ASSIGNED TASK: Print every line below without adding or leaving out a single word.
——
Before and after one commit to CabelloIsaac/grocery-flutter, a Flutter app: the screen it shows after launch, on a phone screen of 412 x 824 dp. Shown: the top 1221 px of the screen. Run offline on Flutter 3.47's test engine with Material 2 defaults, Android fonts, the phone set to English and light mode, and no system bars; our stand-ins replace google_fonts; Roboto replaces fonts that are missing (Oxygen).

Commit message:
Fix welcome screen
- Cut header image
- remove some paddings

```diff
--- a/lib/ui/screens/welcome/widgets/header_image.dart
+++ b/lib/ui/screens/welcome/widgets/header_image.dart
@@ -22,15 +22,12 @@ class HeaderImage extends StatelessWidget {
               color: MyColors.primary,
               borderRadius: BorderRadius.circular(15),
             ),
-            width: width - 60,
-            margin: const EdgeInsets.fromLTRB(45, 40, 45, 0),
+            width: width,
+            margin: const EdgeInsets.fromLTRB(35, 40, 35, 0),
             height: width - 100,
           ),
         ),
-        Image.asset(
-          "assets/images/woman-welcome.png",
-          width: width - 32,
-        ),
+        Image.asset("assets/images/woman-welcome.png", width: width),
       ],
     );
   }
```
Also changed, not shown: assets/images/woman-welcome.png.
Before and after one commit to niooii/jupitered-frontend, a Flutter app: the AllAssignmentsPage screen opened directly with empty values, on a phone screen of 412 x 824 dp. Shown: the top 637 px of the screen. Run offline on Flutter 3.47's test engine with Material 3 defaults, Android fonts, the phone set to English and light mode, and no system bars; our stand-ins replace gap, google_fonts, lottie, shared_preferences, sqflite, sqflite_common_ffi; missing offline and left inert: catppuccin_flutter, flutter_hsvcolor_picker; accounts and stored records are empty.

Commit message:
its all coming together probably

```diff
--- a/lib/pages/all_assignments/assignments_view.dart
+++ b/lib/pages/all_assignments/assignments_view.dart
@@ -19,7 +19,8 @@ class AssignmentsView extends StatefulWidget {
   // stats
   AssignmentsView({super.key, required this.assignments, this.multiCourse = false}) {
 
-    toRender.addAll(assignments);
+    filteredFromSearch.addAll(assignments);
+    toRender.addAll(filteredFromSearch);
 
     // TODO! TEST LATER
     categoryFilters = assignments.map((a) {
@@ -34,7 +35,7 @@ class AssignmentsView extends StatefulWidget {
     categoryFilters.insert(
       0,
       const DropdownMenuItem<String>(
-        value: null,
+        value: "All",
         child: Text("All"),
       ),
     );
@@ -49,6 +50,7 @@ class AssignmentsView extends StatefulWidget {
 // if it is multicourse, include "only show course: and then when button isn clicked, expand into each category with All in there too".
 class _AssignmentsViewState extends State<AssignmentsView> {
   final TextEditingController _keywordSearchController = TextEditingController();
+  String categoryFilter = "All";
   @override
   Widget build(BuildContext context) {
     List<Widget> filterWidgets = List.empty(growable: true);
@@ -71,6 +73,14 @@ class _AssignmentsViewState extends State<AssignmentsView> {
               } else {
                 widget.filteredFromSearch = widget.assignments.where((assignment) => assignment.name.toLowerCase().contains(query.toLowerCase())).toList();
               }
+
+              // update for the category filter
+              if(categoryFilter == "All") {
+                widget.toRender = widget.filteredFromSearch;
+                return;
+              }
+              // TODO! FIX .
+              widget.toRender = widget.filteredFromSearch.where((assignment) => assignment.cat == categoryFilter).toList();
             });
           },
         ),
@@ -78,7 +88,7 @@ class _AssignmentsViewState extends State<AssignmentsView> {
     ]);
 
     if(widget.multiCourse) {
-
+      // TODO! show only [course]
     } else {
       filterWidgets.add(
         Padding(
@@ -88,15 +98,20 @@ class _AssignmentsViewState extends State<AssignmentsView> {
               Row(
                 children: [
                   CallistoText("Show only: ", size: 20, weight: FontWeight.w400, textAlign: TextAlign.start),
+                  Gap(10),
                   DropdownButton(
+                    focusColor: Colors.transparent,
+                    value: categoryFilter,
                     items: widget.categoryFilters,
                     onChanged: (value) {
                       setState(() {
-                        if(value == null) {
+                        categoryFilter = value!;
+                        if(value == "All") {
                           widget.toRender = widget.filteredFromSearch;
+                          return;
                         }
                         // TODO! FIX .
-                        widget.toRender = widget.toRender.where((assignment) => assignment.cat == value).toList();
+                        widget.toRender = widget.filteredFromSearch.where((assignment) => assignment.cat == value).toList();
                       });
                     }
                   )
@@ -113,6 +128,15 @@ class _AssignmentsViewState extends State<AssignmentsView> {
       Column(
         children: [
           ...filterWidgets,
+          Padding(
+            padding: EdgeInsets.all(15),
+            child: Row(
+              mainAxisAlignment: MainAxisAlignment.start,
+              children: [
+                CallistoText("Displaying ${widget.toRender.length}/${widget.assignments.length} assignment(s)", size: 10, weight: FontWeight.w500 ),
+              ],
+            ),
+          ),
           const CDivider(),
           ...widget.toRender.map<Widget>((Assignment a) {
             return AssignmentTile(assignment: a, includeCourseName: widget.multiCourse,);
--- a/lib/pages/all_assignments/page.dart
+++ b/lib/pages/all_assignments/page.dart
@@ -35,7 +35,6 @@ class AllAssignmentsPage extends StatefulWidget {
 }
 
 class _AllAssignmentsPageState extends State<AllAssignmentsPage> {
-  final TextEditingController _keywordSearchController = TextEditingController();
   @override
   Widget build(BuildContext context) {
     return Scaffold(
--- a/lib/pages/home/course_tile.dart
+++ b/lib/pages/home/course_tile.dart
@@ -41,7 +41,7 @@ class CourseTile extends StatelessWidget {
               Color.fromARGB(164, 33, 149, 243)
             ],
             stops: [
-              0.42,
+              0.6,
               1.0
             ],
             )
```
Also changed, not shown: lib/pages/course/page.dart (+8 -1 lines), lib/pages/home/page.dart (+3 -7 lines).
——
EXERCISE RESPONSE:
Before and after one commit to CabelloIsaac/grocery-flutter, a Flutter app: the screen it shows after launch, on a phone screen of 412 x 824 dp. Shown: the top 1221 px of the screen. Run offline on Flutter 3.47's test engine with Material 2 defaults, Android fonts, the phone set to English and light mode, and no system bars; our stand-ins replace google_fonts; Roboto replaces fonts that are missing (Oxygen).

Commit message:
Fix welcome screen
- Cut header image
- remove some paddings

```diff
--- a/lib/ui/screens/welcome/widgets/header_image.dart
+++ b/lib/ui/screens/welcome/widgets/header_image.dart
@@ -22,15 +22,12 @@ class HeaderImage extends StatelessWidget {
               color: MyColors.primary,
               borderRadius: BorderRadius.circular(15),
             ),
-            width: width - 60,
-            margin: const EdgeInsets.fromLTRB(45, 40, 45, 0),
+            width: width,
+            margin: const EdgeInsets.fromLTRB(35, 40, 35, 0),
             height: width - 100,
           ),
         ),
-        Image.asset(
-          "assets/images/woman-welcome.png",
-          width: width - 32,
-        ),
+        Image.asset("assets/images/woman-welcome.png", width: width),
       ],
     );
   }
```
Also changed, not shown: assets/images/woman-welcome.png.
Before and after one commit to niooii/jupitered-frontend, a Flutter app: the AllAssignmentsPage screen opened directly with empty values, on a phone screen of 412 x 824 dp. Shown: the top 637 px of the screen. Run offline on Flutter 3.47's test engine with Material 3 defaults, Android fonts, the phone set to English and light mode, and no system bars; our stand-ins replace gap, google_fonts, lottie, shared_preferences, sqflite, sqflite_common_ffi; missing offline and left inert: catppuccin_flutter, flutter_hsvcolor_picker; accounts and stored records are empty.

Commit message:
its all coming together probably

```diff
--- a/lib/pages/all_assignments/assignments_view.dart
+++ b/lib/pages/all_assignments/assignments_view.dart
@@ -19,7 +19,8 @@ class AssignmentsView extends StatefulWidget {
   // stats
   AssignmentsView({super.key, required this.assignments, this.multiCourse = false}) {
 
-    toRender.addAll(assignments);
+    filteredFromSearch.addAll(assignments);
+    toRender.addAll(filteredFromSearch);
 
     // TODO! TEST LATER
     categoryFilters = assignments.map((a) {
@@ -34,7 +35,7 @@ class AssignmentsView extends StatefulWidget {
     categoryFilters.insert(
       0,
       const DropdownMenuItem<String>(
-        value: null,
+        value: "All",
         child: Text("All"),
       ),
     );
@@ -49,6 +50,7 @@ class AssignmentsView extends StatefulWidget {
 // if it is multicourse, include "only show course: and then when button isn clicked, expand into each category with All in there too".
 class _AssignmentsViewState extends State<AssignmentsView> {
   final TextEditingController _keywordSearchController = TextEditingController();
+  String categoryFilter = "All";
   @override
   Widget build(BuildContext context) {
     List<Widget> filterWidgets = List.empty(growable: true);
@@ -71,6 +73,14 @@ class _AssignmentsViewState extends State<AssignmentsView> {
               } else {
                 widget.filteredFromSearch = widget.assignments.where((assignment) => assignment.name.toLowerCase().contains(query.toLowerCase())).toList();
               }
+
+              // update for the category filter
+              if(categoryFilter == "All") {
+                widget.toRender = widget.filteredFromSearch;
+                return;
+              }
+              // TODO! FIX .
+              widget.toRender = widget.filteredFromSearch.where((assignment) => assignment.cat == categoryFilter).toList();
             });
           },
         ),
@@ -78,7 +88,7 @@ class _AssignmentsViewState extends State<AssignmentsView> {
     ]);
 
     if(widget.multiCourse) {
-
+      // TODO! show only [course]
     } else {
       filterWidgets.add(
         Padding(
@@ -88,15 +98,20 @@ class _AssignmentsViewState extends State<AssignmentsView> {
               Row(
                 children: [
                   CallistoText("Show only: ", size: 20, weight: FontWeight.w400, textAlign: TextAlign.start),
+                  Gap(10),
                   DropdownButton(
+                    focusColor: Colors.transparent,
+                    value: categoryFilter,
                     items: widget.categoryFilters,
                     onChanged: (value) {
                       setState(() {
-                        if(value == null) {
+                        categoryFilter = value!;
+                        if(value == "All") {
                           widget.toRender = widget.filteredFromSearch;
+                          return;
                         }
                         // TODO! FIX .
-                        widget.toRender = widget.toRender.where((assignment) => assignment.cat == value).toList();
+                        widget.toRender = widget.filteredFromSearch.where((assignment) => assignment.cat == value).toList();
                       });
                     }
                   )
@@ -113,6 +128,15 @@ class _AssignmentsViewState extends State<AssignmentsView> {
       Column(
         children: [
           ...filterWidgets,
+          Padding(
+            padding: EdgeInsets.all(15),
+            child: Row(
+              mainAxisAlignment: MainAxisAlignment.start,
+              children: [
+                CallistoText("Displaying ${widget.toRender.length}/${widget.assignments.length} assignment(s)", size: 10, weight: FontWeight.w500 ),
+              ],
+            ),
+          ),
           const CDivider(),
           ...widget.toRender.map<Widget>((Assignment a) {
             return AssignmentTile(assignment: a, includeCourseName: widget.multiCourse,);
--- a/lib/pages/all_assignments/page.dart
+++ b/lib/pages/all_assignments/page.dart
@@ -35,7 +35,6 @@ class AllAssignmentsPage extends StatefulWidget {
 }
 
 class _AllAssignmentsPageState extends State<AllAssignmentsPage> {
-  final TextEditingController _keywordSearchController = TextEditingController();
   @override
   Widget build(BuildContext context) {
     return Scaffold(
--- a/lib/pages/home/course_tile.dart
+++ b/lib/pages/home/course_tile.dart
@@ -41,7 +41,7 @@ class CourseTile extends StatelessWidget {
               Color.fromARGB(164, 33, 149, 243)
             ],
             stops: [
-              0.42,
+              0.6,
               1.0
             ],
             )
```
Also changed, not shown: lib/pages/course/page.dart (+8 -1 lines), lib/pages/home/page.dart (+3 -7 lines).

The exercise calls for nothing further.